Ardiles 298 kliger.
(photo credit: )
Having taken on one of the most highly pressured jobs in Israeli soccer, Ossie Ardiles, the new manager and head coach at Betar Jerusalem and his team are now sitting pretty at the top of the Israeli Premier League.
It hasn't been easy.
Betar was beaten in a Toto Cup game by arch rivals Hapoel Tel Aviv in Ardiles's first game in charge and then knocked out of the UEFA Cup by Dinamo Bucharest a few weeks later.
But now, having won the first three ofef its league games, many local soccer writers are tipping Betar as odds-on to win the championship in May.
And this is what Ardiles has been brought to the capital to do. The Argentinian is expected to achieve what no Betar coach has been able to achieve since 1998 - to bring the league title back to Jerusalem.
This is something that would no doubt encourage Betar's thousands of fanatical supporters to party all night in Kikar Safra.
Sitting in his compact manager's office at the Betar training ground in Bayit Vegan, Ardiles looks incredibly relaxed. He spends the entire half-hour interview with his shoes off and his feet on the table, talking excitedly about his plans to make Betar the champion of Israel again. The war with Hizbullah has come and gone and now the Argentinian is enjoying life in the Holy Land.
Asked if he had any concerns about coming with his wife to live in such a volatile part of the world, Ardiles is resolute.
"I have to say some people said something like this [that it is dangerous to live here], but I knew it was no problem whatsoever," he says. "When I signed it was before the war [with Hizbullah]. Of course, when the war was on, I was a little concerned.
"There was a lot of tension, the championship was not starting, so then there was a little bit of concern but now there is not too much."
Last season the yellow and black did well, finishing in third position. But it was nine months of turmoil. Betar legend Eli Ohana resigned as head coach after the first game, Dutchman Ton Caanen replaced him for less than two months before he was then replaced by Frenchman Luis Fernandez. Fernandez never looked happy at Betar, even walking out on the club on one occasion before coming back for the last few games of the season.
Arkadi Gaydamak, the billionaire businessman who bought Betar last summer, was clearly not satisfied with third place. The Russian wants his team to be the best in the country and challenge for European honors.

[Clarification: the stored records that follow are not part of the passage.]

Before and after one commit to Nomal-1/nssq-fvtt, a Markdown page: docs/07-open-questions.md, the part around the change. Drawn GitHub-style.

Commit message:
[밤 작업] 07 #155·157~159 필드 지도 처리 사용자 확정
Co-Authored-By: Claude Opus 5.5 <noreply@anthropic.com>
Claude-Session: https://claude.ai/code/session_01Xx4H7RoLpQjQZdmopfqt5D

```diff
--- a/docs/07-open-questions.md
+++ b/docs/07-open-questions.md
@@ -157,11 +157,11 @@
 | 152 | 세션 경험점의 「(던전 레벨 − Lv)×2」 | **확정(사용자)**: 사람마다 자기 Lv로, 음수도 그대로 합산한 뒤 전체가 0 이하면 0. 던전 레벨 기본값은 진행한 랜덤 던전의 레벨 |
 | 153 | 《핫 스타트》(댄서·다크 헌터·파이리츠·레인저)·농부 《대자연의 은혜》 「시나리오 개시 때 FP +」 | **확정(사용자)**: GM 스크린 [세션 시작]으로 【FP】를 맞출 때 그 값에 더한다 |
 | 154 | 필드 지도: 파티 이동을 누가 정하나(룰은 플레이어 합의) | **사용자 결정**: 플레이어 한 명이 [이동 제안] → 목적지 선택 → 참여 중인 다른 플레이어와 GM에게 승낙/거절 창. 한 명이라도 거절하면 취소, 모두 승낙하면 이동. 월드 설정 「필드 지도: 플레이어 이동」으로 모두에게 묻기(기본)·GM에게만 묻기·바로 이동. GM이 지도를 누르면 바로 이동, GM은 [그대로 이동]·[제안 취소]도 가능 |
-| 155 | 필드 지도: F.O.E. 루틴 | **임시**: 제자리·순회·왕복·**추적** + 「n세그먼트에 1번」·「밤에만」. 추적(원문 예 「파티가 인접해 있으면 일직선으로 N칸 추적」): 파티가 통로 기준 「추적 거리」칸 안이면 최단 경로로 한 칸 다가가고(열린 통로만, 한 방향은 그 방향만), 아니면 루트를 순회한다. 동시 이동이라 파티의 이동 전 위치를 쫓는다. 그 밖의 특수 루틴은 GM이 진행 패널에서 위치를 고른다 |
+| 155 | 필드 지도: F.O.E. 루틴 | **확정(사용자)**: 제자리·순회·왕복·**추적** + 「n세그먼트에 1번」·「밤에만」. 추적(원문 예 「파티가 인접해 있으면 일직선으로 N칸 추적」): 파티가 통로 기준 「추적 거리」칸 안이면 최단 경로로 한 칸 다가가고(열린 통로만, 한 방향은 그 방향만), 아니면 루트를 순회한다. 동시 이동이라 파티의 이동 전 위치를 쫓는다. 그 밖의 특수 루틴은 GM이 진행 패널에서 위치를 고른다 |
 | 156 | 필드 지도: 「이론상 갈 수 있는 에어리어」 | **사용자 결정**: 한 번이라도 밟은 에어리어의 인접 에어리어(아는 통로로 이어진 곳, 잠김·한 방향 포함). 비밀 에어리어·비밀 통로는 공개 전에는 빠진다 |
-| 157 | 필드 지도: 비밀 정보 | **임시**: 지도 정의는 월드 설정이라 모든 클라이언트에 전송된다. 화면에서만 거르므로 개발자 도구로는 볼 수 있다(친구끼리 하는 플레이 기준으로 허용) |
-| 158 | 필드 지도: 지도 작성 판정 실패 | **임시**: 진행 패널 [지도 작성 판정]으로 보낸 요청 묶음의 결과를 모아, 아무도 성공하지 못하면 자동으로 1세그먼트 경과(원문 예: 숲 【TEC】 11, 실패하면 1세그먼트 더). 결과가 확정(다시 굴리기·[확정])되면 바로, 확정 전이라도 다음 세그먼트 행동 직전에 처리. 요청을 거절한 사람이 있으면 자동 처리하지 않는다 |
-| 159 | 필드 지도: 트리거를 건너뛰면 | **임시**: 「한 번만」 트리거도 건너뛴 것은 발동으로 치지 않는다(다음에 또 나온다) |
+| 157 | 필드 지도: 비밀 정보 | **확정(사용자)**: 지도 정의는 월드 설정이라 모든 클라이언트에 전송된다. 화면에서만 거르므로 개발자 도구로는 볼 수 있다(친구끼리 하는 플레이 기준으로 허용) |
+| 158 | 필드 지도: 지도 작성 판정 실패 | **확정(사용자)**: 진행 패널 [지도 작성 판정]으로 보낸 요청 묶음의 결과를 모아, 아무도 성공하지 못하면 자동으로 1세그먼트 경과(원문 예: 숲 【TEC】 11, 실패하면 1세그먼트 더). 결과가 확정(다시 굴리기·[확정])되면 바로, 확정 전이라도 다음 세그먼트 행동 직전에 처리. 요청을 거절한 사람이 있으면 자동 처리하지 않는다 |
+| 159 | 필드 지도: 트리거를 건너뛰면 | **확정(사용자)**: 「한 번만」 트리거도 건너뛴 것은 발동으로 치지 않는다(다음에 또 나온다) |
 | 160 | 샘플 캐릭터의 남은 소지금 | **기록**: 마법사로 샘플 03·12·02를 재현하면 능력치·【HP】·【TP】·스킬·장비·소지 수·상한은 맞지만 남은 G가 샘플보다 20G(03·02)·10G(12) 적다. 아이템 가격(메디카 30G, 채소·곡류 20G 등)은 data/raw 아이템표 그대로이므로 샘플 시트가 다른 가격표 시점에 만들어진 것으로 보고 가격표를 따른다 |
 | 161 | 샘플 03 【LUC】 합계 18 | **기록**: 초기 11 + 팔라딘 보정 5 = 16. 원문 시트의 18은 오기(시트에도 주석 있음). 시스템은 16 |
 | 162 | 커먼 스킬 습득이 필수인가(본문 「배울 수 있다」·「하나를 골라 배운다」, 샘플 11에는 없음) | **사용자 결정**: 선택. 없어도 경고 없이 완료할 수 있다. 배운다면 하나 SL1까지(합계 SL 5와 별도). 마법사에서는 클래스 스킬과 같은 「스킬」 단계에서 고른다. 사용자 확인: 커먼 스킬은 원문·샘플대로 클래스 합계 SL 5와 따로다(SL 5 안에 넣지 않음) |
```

Ardiles understands this. "I talked to him [Gaydamak] the very first day that I arrived here. That was the only meeting I had with him. He told me very clearly - the team finished third last season and that's not good enough. He wants to be champion. And that's it. Since then, I have had messages from Vladimir [Shklar, Betar chairman], but he doesn't get involved. Basically I have to do my job."
At his first press conference when he was introduced as manager, Ardiles promised his team would play exciting soccer. The club was busy over the summer bringing in a number of Israeli stars including midfielder Michael Zandberg from Maccabi Haifa and defender Shimon Gershon from Hapoel Tel Aviv as well as Brazilian striker Joeano Pinto and Chiliean midfielder Milovan Mirosevic. The team is now beginning to gel together and score goals.
Ossie is not your regular head coach in Israeli soccer. Not only is he the only foreigner to coach an Israeli Premier League team this season, he is indeed a soccer legend, a World Cup winner.
Back in 1978 Ardiles was an integral part of the Argentina national team which swept to victory over Holland in the World Cup Final in Buenos Aires. The wily midfielder then moved to English team Tottenham Hotspur where he spent two successful periods as a player, famously starring in the 1981 and 1982 FA Cup Finals alongside fellow Argentinian Ricky Villa. A decade later he went on to manage Spurs, but his experiment ended in failure.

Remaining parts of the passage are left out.